Give the entries again exactly; drop the pictures.

——

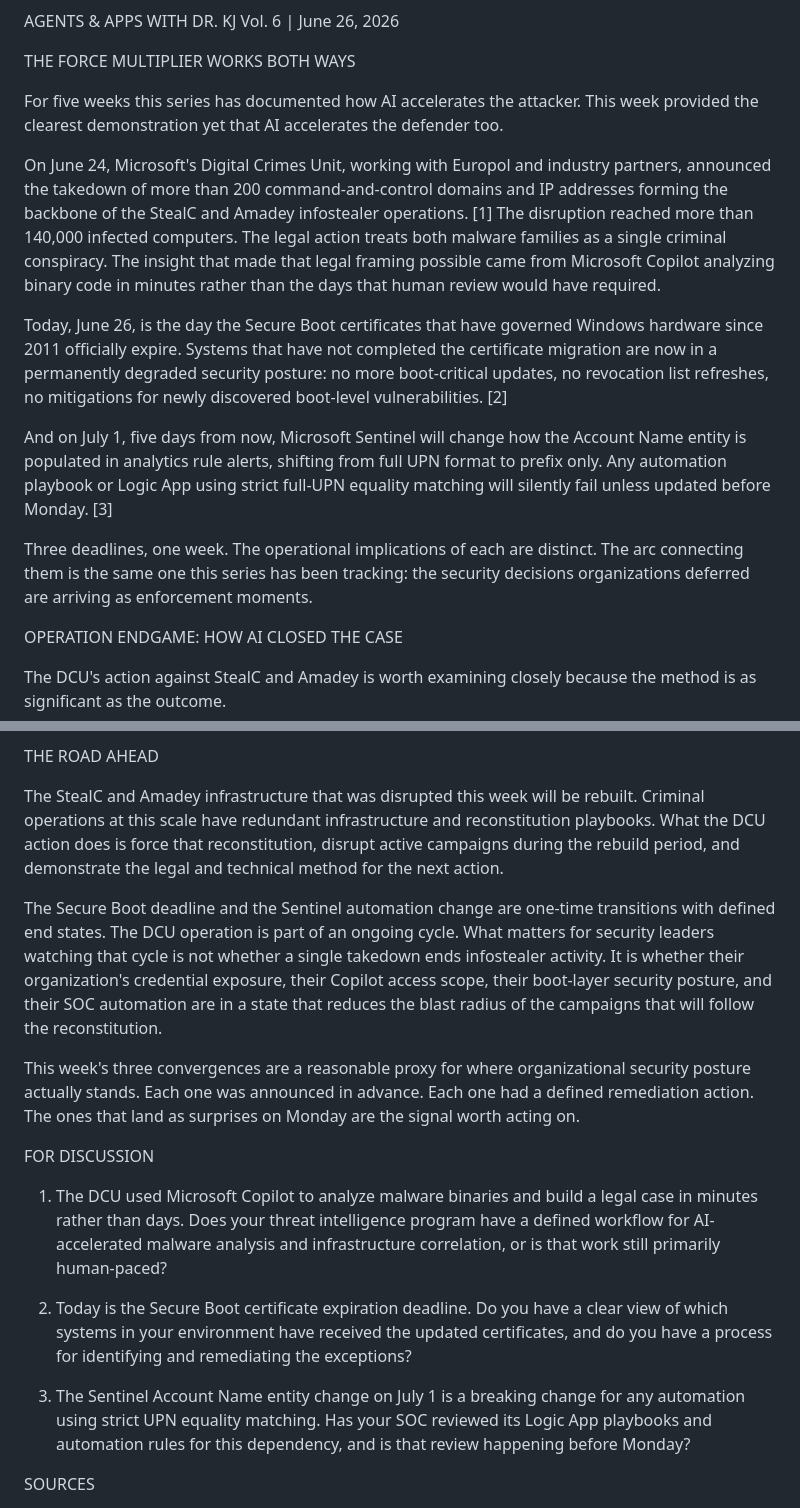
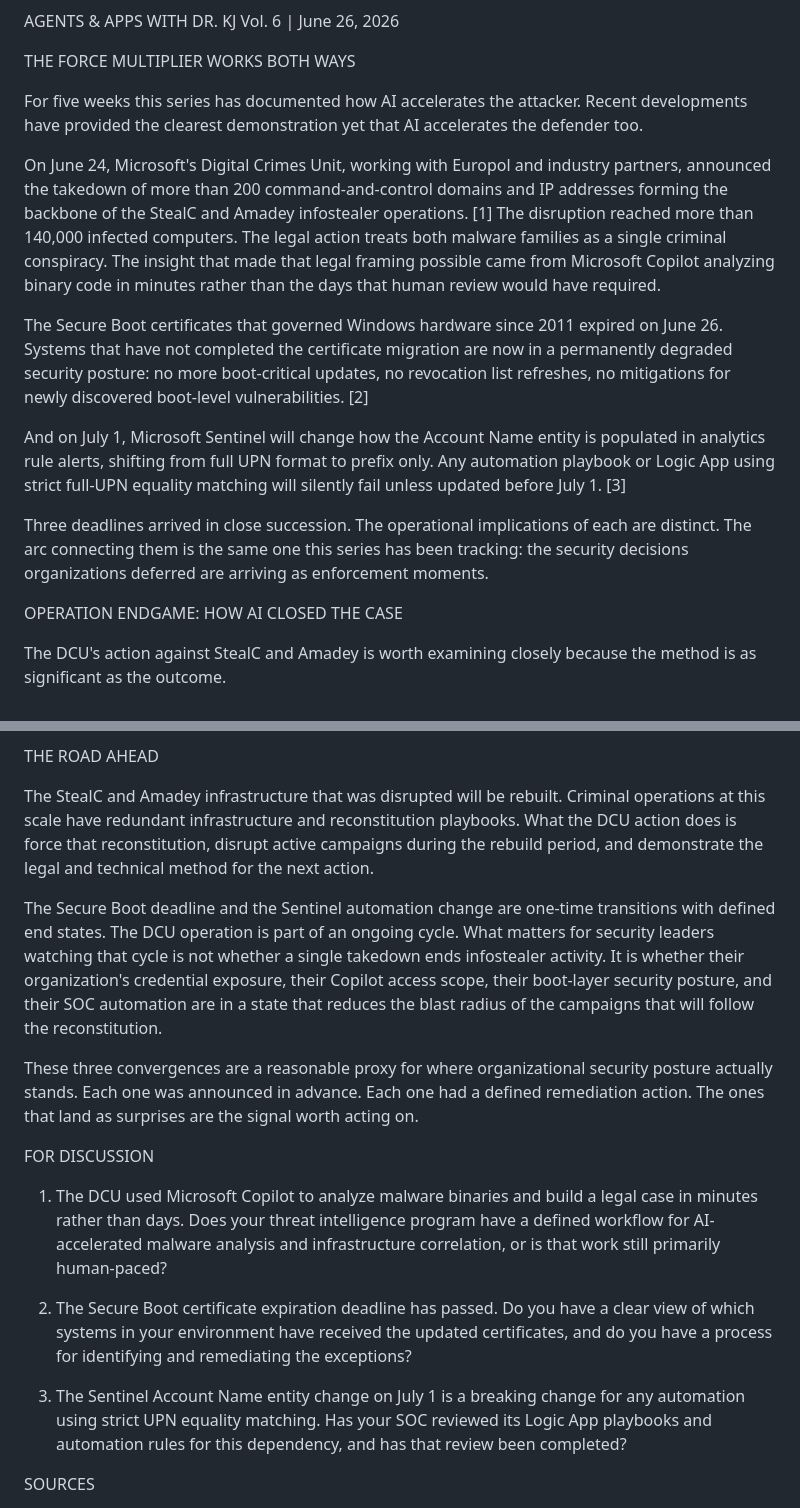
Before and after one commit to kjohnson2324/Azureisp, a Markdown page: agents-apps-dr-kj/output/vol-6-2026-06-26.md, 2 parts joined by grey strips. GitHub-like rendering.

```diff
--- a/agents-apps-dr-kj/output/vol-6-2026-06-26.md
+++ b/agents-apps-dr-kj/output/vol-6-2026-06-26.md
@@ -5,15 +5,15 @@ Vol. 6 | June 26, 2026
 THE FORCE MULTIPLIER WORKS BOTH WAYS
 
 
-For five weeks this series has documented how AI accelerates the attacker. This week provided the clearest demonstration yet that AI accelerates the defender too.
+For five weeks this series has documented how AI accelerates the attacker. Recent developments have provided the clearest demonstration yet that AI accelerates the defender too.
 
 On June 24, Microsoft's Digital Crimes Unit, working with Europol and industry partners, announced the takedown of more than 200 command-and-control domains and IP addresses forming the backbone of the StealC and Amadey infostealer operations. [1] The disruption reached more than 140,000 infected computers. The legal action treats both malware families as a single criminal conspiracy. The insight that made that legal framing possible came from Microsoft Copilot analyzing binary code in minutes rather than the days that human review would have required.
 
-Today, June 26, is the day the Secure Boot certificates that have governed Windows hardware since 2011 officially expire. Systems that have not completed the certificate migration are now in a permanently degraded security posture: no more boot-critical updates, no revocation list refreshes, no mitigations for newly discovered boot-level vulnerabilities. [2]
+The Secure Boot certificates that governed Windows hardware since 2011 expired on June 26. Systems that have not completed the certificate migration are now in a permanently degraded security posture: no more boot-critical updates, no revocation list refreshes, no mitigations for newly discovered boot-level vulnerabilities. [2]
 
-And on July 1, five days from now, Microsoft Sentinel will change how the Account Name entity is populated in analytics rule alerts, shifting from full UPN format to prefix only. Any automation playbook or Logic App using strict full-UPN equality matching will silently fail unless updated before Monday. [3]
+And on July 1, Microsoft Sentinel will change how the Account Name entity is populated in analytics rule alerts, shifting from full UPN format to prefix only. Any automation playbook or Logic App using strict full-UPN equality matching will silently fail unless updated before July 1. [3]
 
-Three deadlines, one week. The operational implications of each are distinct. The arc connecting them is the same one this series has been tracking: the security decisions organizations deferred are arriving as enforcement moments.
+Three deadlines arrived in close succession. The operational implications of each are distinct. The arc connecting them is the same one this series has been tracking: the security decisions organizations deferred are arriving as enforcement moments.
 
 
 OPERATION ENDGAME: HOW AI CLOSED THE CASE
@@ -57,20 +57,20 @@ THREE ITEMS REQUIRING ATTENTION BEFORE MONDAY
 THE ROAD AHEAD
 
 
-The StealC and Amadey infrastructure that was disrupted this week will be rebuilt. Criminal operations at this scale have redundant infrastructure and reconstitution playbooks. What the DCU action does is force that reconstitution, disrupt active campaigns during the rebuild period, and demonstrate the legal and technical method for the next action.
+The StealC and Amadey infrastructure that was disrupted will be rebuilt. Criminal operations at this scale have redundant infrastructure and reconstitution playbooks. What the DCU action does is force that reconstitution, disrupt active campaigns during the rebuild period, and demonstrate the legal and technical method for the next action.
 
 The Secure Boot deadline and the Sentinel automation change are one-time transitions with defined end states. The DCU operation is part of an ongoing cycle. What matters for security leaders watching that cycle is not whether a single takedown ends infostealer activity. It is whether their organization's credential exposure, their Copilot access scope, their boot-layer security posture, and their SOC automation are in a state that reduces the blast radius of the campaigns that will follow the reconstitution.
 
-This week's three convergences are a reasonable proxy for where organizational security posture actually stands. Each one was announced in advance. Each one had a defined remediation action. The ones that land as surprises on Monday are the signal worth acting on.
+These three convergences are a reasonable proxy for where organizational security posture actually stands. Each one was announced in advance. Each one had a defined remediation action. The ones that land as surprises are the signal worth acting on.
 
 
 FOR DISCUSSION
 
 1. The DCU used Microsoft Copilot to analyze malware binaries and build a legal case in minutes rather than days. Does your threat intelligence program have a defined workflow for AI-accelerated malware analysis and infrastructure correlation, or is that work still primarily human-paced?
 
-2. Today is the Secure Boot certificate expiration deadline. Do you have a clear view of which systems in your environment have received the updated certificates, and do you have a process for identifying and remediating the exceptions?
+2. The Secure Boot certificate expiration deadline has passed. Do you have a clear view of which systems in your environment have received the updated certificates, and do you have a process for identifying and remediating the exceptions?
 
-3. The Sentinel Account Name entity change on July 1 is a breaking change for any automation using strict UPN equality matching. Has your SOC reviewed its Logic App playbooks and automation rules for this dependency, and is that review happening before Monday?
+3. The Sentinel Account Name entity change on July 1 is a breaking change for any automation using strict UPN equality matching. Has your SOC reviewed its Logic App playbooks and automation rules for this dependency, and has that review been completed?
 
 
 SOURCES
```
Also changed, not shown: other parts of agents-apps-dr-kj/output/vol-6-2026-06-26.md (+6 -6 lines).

——

ANSWER TO THIS EXERCISE:
Before and after one commit to kjohnson2324/Azureisp, a Markdown page: agents-apps-dr-kj/output/vol-6-2026-06-26.md, 2 parts joined by grey strips. GitHub-like rendering.

```diff
--- a/agents-apps-dr-kj/output/vol-6-2026-06-26.md
+++ b/agents-apps-dr-kj/output/vol-6-2026-06-26.md
@@ -5,15 +5,15 @@ Vol. 6 | June 26, 2026
 THE FORCE MULTIPLIER WORKS BOTH WAYS
 
 
-For five weeks this series has documented how AI accelerates the attacker. This week provided the clearest demonstration yet that AI accelerates the defender too.
+For five weeks this series has documented how AI accelerates the attacker. Recent developments have provided the clearest demonstration yet that AI accelerates the defender too.
 
 On June 24, Microsoft's Digital Crimes Unit, working with Europol and industry partners, announced the takedown of more than 200 command-and-control domains and IP addresses forming the backbone of the StealC and Amadey infostealer operations. [1] The disruption reached more than 140,000 infected computers. The legal action treats both malware families as a single criminal conspiracy. The insight that made that legal framing possible came from Microsoft Copilot analyzing binary code in minutes rather than the days that human review would have required.
 
-Today, June 26, is the day the Secure Boot certificates that have governed Windows hardware since 2011 officially expire. Systems that have not completed the certificate migration are now in a permanently degraded security posture: no more boot-critical updates, no revocation list refreshes, no mitigations for newly discovered boot-level vulnerabilities. [2]
+The Secure Boot certificates that governed Windows hardware since 2011 expired on June 26. Systems that have not completed the certificate migration are now in a permanently degraded security posture: no more boot-critical updates, no revocation list refreshes, no mitigations for newly discovered boot-level vulnerabilities. [2]
 
-And on July 1, five days from now, Microsoft Sentinel will change how the Account Name entity is populated in analytics rule alerts, shifting from full UPN format to prefix only. Any automation playbook or Logic App using strict full-UPN equality matching will silently fail unless updated before Monday. [3]
+And on July 1, Microsoft Sentinel will change how the Account Name entity is populated in analytics rule alerts, shifting from full UPN format to prefix only. Any automation playbook or Logic App using strict full-UPN equality matching will silently fail unless updated before July 1. [3]
 
-Three deadlines, one week. The operational implications of each are distinct. The arc connecting them is the same one this series has been tracking: the security decisions organizations deferred are arriving as enforcement moments.
+Three deadlines arrived in close succession. The operational implications of each are distinct. The arc connecting them is the same one this series has been tracking: the security decisions organizations deferred are arriving as enforcement moments.
 
 
 OPERATION ENDGAME: HOW AI CLOSED THE CASE
@@ -57,20 +57,20 @@ THREE ITEMS REQUIRING ATTENTION BEFORE MONDAY
 THE ROAD AHEAD
 
 
-The StealC and Amadey infrastructure that was disrupted this week will be rebuilt. Criminal operations at this scale have redundant infrastructure and reconstitution playbooks. What the DCU action does is force that reconstitution, disrupt active campaigns during the rebuild period, and demonstrate the legal and technical method for the next action.
+The StealC and Amadey infrastructure that was disrupted will be rebuilt. Criminal operations at this scale have redundant infrastructure and reconstitution playbooks. What the DCU action does is force that reconstitution, disrupt active campaigns during the rebuild period, and demonstrate the legal and technical method for the next action.
 
 The Secure Boot deadline and the Sentinel automation change are one-time transitions with defined end states. The DCU operation is part of an ongoing cycle. What matters for security leaders watching that cycle is not whether a single takedown ends infostealer activity. It is whether their organization's credential exposure, their Copilot access scope, their boot-layer security posture, and their SOC automation are in a state that reduces the blast radius of the campaigns that will follow the reconstitution.
 
-This week's three convergences are a reasonable proxy for where organizational security posture actually stands. Each one was announced in advance. Each one had a defined remediation action. The ones that land as surprises on Monday are the signal worth acting on.
+These three convergences are a reasonable proxy for where organizational security posture actually stands. Each one was announced in advance. Each one had a defined remediation action. The ones that land as surprises are the signal worth acting on.
 
 
 FOR DISCUSSION
 
 1. The DCU used Microsoft Copilot to analyze malware binaries and build a legal case in minutes rather than days. Does your threat intelligence program have a defined workflow for AI-accelerated malware analysis and infrastructure correlation, or is that work still primarily human-paced?
 
-2. Today is the Secure Boot certificate expiration deadline. Do you have a clear view of which systems in your environment have received the updated certificates, and do you have a process for identifying and remediating the exceptions?
+2. The Secure Boot certificate expiration deadline has passed. Do you have a clear view of which systems in your environment have received the updated certificates, and do you have a process for identifying and remediating the exceptions?
 
-3. The Sentinel Account Name entity change on July 1 is a breaking change for any automation using strict UPN equality matching. Has your SOC reviewed its Logic App playbooks and automation rules for this dependency, and is that review happening before Monday?
+3. The Sentinel Account Name entity change on July 1 is a breaking change for any automation using strict UPN equality matching. Has your SOC reviewed its Logic App playbooks and automation rules for this dependency, and has that review been completed?
 
 
 SOURCES
```
Also changed, not shown: other parts of agents-apps-dr-kj/output/vol-6-2026-06-26.md (+6 -6 lines).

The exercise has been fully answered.